---------- PROVIDED RECORDS ----------

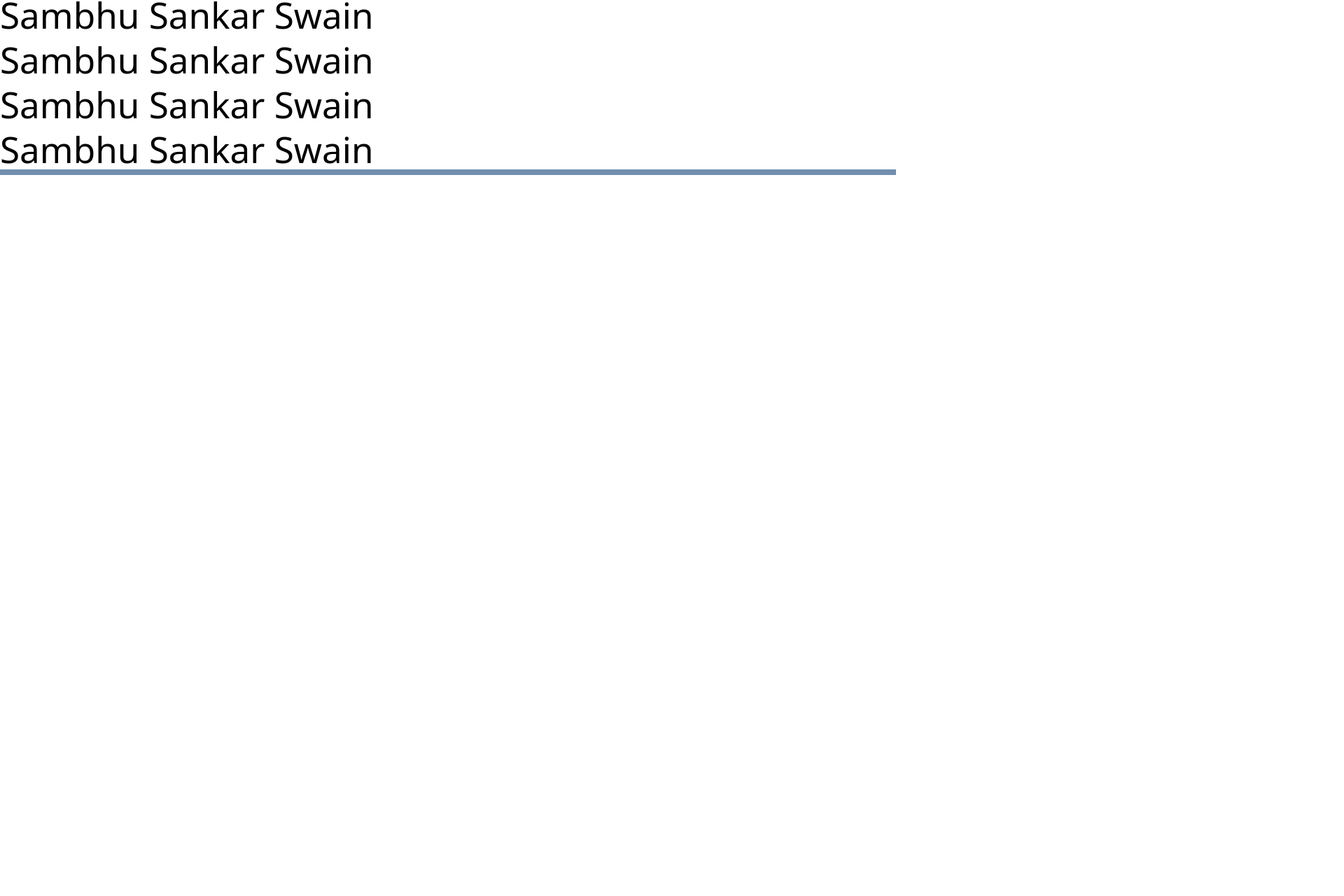
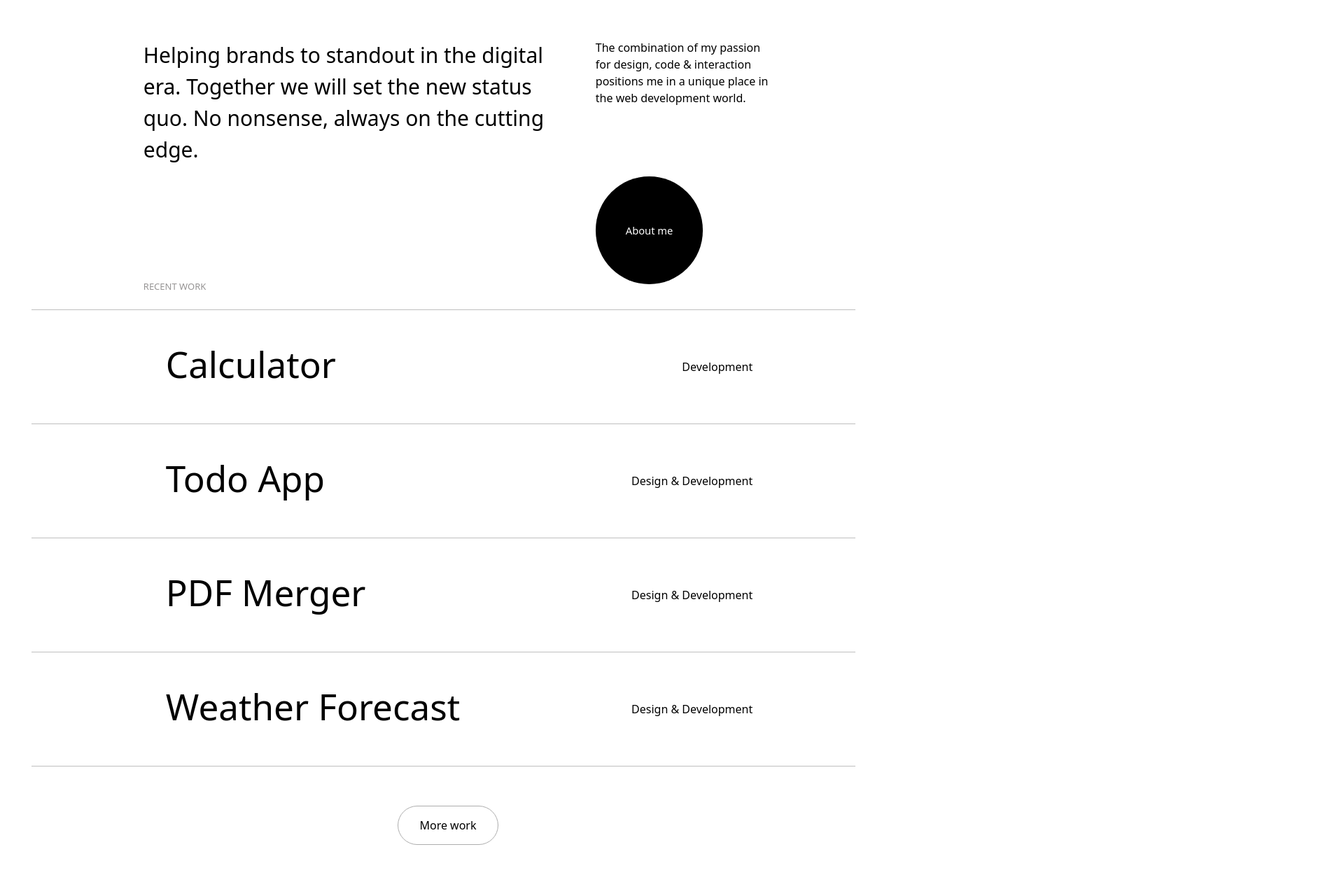
Before and after one commit to sambhusankar/NewPortfolio, a React (Vite) app in the folder Portfolio Website/: page /work in a window 1280 px wide. Shown: the part 1019-2299 px from the top of the page at 70% size, 1920 px wide, since content can reach past the window. Before the commit the page ends 1269 px from the top, so only its background shows below. Built offline with nearby package versions, Linux system fonts and the light colour scheme.

Commit message:
some changes made

```diff
--- /dev/null
+++ b/Portfolio Website/src/Animations/Shakable.css
@@ -0,0 +1,10 @@
+.shakable:hover{
+    animation:shake 1s ease-in-out;
+}
+@keyframes shake {
+    0%{transform: translateX(0);}
+    25%{transform: translateX(-8px);}
+    50%{transform: translateX(5px);}
+    75%{transform: translateX(-3px);}
+    100%{transform: translateX(0);}
+}
--- /dev/null
+++ b/Portfolio Website/src/Animations/magnetic.js
@@ -0,0 +1,14 @@
+
+function Magnetic(element){
+    element.addEventListener("mousemove", (e) => {
+        const y = element.offsetTop
+        const x = element.offsetLeft
+        const m_x = e.pageX - x - element.offsetWidth / 2
+        const m_y = e.pageY - y - element.offsetHeight / 2
+        element.style.transform = `translate(${m_x * 0.3}px, ${m_y * 0.3}px)`
+    });
+    element.addEventListener("mouseout", () => {
+        element.style.transform = "";
+    })
+}
+export default Magnetic
--- a/Portfolio Website/src/components/About/about.css
+++ b/Portfolio Website/src/components/About/about.css
@@ -1,4 +1,130 @@
 .about-page{
     background-color: white;
     color:black;
+    padding:16vh 16vw;
 }
+.about-top-section{
+    display: grid;
+    grid-template-columns: 45vw 25vw ;
+}
+.about-top-section p:nth-child(1){
+    font-size: 30px;
+}
+.about-top-section p:nth-child(2){
+    margin-left: 70px;
+}
+.about-top-section h5{
+    color: rgb(150, 148, 148);
+    font-size: 13px;
+    margin-top:150px;
+}
+.aboutme-bubble{
+    background-color: black;
+    color:white;
+    height:12vw;
+    width:12vw;
+    border-radius: 50%;
+    display: flex;
+    align-items: center;
+    justify-content: center;
+    position: relative;
+    margin-left:70px;
+    overflow: hidden;
+    cursor: pointer;
+    z-index: 1;
+}
+.aboutme-bubble span{
+    z-index: 2;
+    font-size: 92%;
+}
+.aboutme-bubble::before{
+    content: "";
+    height:0;
+    width:0;
+    border-radius: 50%;
+    background-color: rgb(37, 127, 191);
+    position: absolute;
+    top:0;
+    left:0;
+    transition: height 0.5s, width 0.5s;
+
+}
+.aboutme-bubble:hover::before{
+    height:100%;
+    width:100%;
+}
+.aboutme-bubble:hover{
+    color: white;
+}
+
+
+.works hr{
+    width: 92vw;
+    position: relative;
+    right:15vw;
+}
+.works li{
+    display: flex;
+    justify-content: space-between;
+    align-items: center;
+    height:130px;
+}
+.works li:hover span{
+    color:rgb(158, 154, 154);
+    position: relative;
+    left:15px;
+}
+.works li:hover h1{
+    color:rgb(158, 154, 154);
+    position: relative;
+    right:15px;
+}
+.more-work{
+    display: flex;
+    flex-direction: column;
+}
+.more-work-btn{
+    color:black;
+    padding: 15px 30px;
+    border-radius: 30px;
+    display: flex;
+    position: relative;
+    margin:40px auto 100px auto;
+    border:1px solid rgb(173, 173, 173);
+    overflow: hidden;
+    z-index: 1;
+    cursor: pointer;
+}
+.more-work-btn span{
+    z-index: 5;
+}
+.more-work-btn:hover{
+    color:black;
+}
+.more-work-btn::before{
+    content: "";
+    height:0;
+    width:0;
+    position: absolute;
+    top: 0;
+    left:0;
+    background-color: rgb(37, 127, 191);
+    border-radius: 25px;
+    transition: height 0.5s, width 0.5s;
+}
+.more-work-btn:hover::before{
+    height:100%;
+    width:100%;
+}
+.left-scroll, .right-scroll{
+    display: flex;
+    margin:20px 0;
+    overflow: hidden;
+    gap: 30px;
+    width:110vw;
+    position: relative;
+    right:20vw;
+}
+.right-scroll{
+    right:15vw;
+}
--- a/Portfolio Website/src/components/About/about.jsx
+++ b/Portfolio Website/src/components/About/about.jsx
@@ -1,14 +1,77 @@
-import Nav from "../Navbar/nav"
+import React, { useRef, useEffect } from "react"
+import { Link } from "react-router-dom"
+import Magnetic from "../../Animations/magnetic"
+import "../../Animations/Shakable.css"
 import "./about.css"
 function About(){
+    const Ref = useRef(null)
+    const border_colors = ["#dee0e0", "#babd9b", "#b9c7c6", "#232424", "#89aba5", "#e0d1e3", "#c2c0c2", "#e0d5c3"]
+
+    // border for images
+    useEffect(() => {
+        const imgs = Ref.current.querySelectorAll("img")
+        for(const [i, img] of imgs.entries()){
+            img.style.border = ` 25px solid ${border_colors[i] }`
+            img.style.borderTopWidth ="35px" ;
+            img.style.borderBottomWidth = "35px";
+
+        }
+    }, []);
+
+    //magnetic effect to aboutme button
+    useEffect(() => {
+        const btn = Ref.current.querySelector(".aboutme-bubble")
+        Magnetic(btn)
+    }, [])
+
     return(
-        <div className = "about-page">
+        <div className = "about-page" ref = {Ref}>
+            <div className="about-top-section">
+                <p>Helping brands to standout in the digital era. Together we will set the new status quo. No nonsense, always on the cutting edge.</p>
+                <p>The combination of my passion for design, code & interaction positions me in a unique place in the web development world.</p>
+                <h5>RECENT WORK</h5>
+                <Link className = "aboutme-bubble" to = "/about"><span>About me</span></Link>
 
-            <h1>Sambhu Sankar Swain</h1>
-            <h1>Sambhu Sankar Swain</h1>
-            <h1>Sambhu Sankar Swain</h1>
-            <h1>Sambhu Sankar Swain</h1>
-            <h1>Sambhu Sankar Swain</h1>
+            </div>
+            <ul className="works">
+                <hr></hr>
+                <li>
+                    <h1>Calculator</h1>
+                    <span> Development </span>
+                </li>
+                <hr></hr>
+                <li>
+                    <h1>Todo App</h1>
+                    <span> Design & Development </span>
+                </li>
+                <hr></hr>
+                <li>
+                    <h1>PDF Merger</h1>
+                    <span> Design & Development </span>
+                </li>
+                <hr></hr>
+                <li>
+                    <h1>Weather Forecast</h1>
+                    <span> Design & Development </span>
+                </li>
+                <hr />
+            </ul>
+            <div className="more-work">
+            <Link to = "/work" className="more-work-btn"><span>More work</span></Link>
+            <div className="left-scroll">
+                <img src = "https://picsum.photos/id/237/300/200"></img>
+                <img src = "https://picsum.photos/id/238/300/200"></img>
+                <img src = "https://picsum.photos/id/236/300/200"></img>
+                <img src = "https://picsum.photos/id/234/300/200"></img>
+            </div>
+            <div className="right-scroll">
+                <img src = "https://picsum.photos/id/238/300/200"></img>
+                <img src = "https://picsum.photos/id/236/300/200"></img>
+                <img src = "https://picsum.photos/id/234/300/200"></img>
+                <img src = "https://picsum.photos/id/237/300/200"></img>
+            </div>
+            </div>
+
         </div>
     )
 }
--- a/Portfolio Website/src/components/Navbar/nav.jsx
+++ b/Portfolio Website/src/components/Navbar/nav.jsx
@@ -2,6 +2,7 @@ import React, { useRef, useEffect, useState } from 'react'
 import { Link } from 'react-router-dom'
 import "./nav.css"
 import Sidebar from '../Sidebar/sidebar'
+
 function Nav(){
     const navRef = useRef(null);
     const [sidebarOpen, setSidebarOpen] = useState(false);
--- a/Portfolio Website/src/components/Sidebar/sidebar.css
+++ b/Portfolio Website/src/components/Sidebar/sidebar.css
@@ -24,12 +24,31 @@
 }
 .Links{
     color:white;
+    margin-left: 10px;
 }
 
-.sidebar-page a{
+.sidebar-page .a{
     margin:3%;
     color:white;
     cursor: pointer;
+    position: relative;
+}
+.sidebar-page .a::after{
+    content: "";
+    position: absolute;
+    bottom:-5px;
+    left:0;
+    background-color:white;
+    height:1px;
+    width:100%;
+    transform: scale(0);
+    transition: transform 0.3s ease;
+}
+.sidebar-page .a:hover::after{
+    transform: scale(100%);
+}
+.sidebar-page .a:hover{
+    color:white;
 }
 
 
--- a/Portfolio Website/src/components/Sidebar/sidebar.jsx
+++ b/Portfolio Website/src/components/Sidebar/sidebar.jsx
@@ -1,6 +1,7 @@
 import React, { useRef, useEffect } from "react"
 import { Link } from 'react-router-dom'
 import './sidebar.css'
+import Magnetic from "../../Animations/magnetic"
 function Sidebar({isopen}){
     const Ref = useRef(null)
     const overlay = document.createElement("div")
@@ -21,7 +22,9 @@ function Sidebar({isopen}){
             links[i].addEventListener("mouseout", () => {
                 dots[i].style.fontSize = "0"
             })
-        }
+        };
+
+
     }, []);
 
     //making light dark to the main body on sidebar open and opening sidebar
@@ -41,7 +44,19 @@ function Sidebar({isopen}){
         }
     }, [isopen]);
 
-
+    useEffect(() => {
+        const element = Ref.current.querySelector(".a");
+        element.addEventListener("mousemove", (e) => {
+            const y = element.offsetTop
+            const x = element.offsetLeft
+            const m_x = e.pageX - x - element.offsetWidth / 2
+            const m_y = e.pageY - y - element.offsetHeight / 2
+            element.style.transform = `translate(${m_x * 0.3}px, ${m_y * 0.3}px)`
+        });
+        element.addEventListener("mouseout", () => {
+            element.style.transform = "";
+        })
+    }, [])
 
     return(
         <div className = "sidebar-page" ref = { Ref }>
@@ -68,10 +83,10 @@ function Sidebar({isopen}){
 
             <h5>SOCIALS</h5>
             <div>
-                <a href = "https://in.linkedin.com/in/s-sankar-swain-b9821a270">Linkedin</a>
-                <a href = "https://twitter.com/sankar_sw">Twitter</a>
-                <a href = "https://github.com/sambhusankar">Github</a>
-                <a href = "https://wa.link/igftyr">Whatsapp</a>
+                <a className = "a " href = "https://in.linkedin.com/in/s-sankar-swain-b9821a270">Linkedin</a>
+                <a className = "a " href = "https://twitter.com/sankar_sw">Twitter</a>
+                <a className = "a " href = "https://github.com/sambhusankar">Github</a>
+                <a className = "a " href = "https://wa.link/igftyr">Whatsapp</a>
             </div>
 
         </div>
--- a/Portfolio Website/src/index.css
+++ b/Portfolio Website/src/index.css
@@ -32,14 +32,16 @@ body {
   overflow-x:hidden;
 }
 body::-webkit-scrollbar{
-  width:5px;
+  width:7px;
+
 }
 body::-webkit-scrollbar-track{
   background-color: transparent;
-  border-radius: 5px;
+
 }
 body::-webkit-scrollbar-thumb{
-  background-color: red;
+  background-color:rgb(131, 129, 129);
+  border-radius: 15px;
 }
 h1 {
   font-size: 3.2em;
```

----------

WHAT YOU HAVE TO DO: From the listing, copy each line containing the word "webkit".

EXERCISE OUTPUT:
 body::-webkit-scrollbar{
 body::-webkit-scrollbar-track{
 body::-webkit-scrollbar-thumb{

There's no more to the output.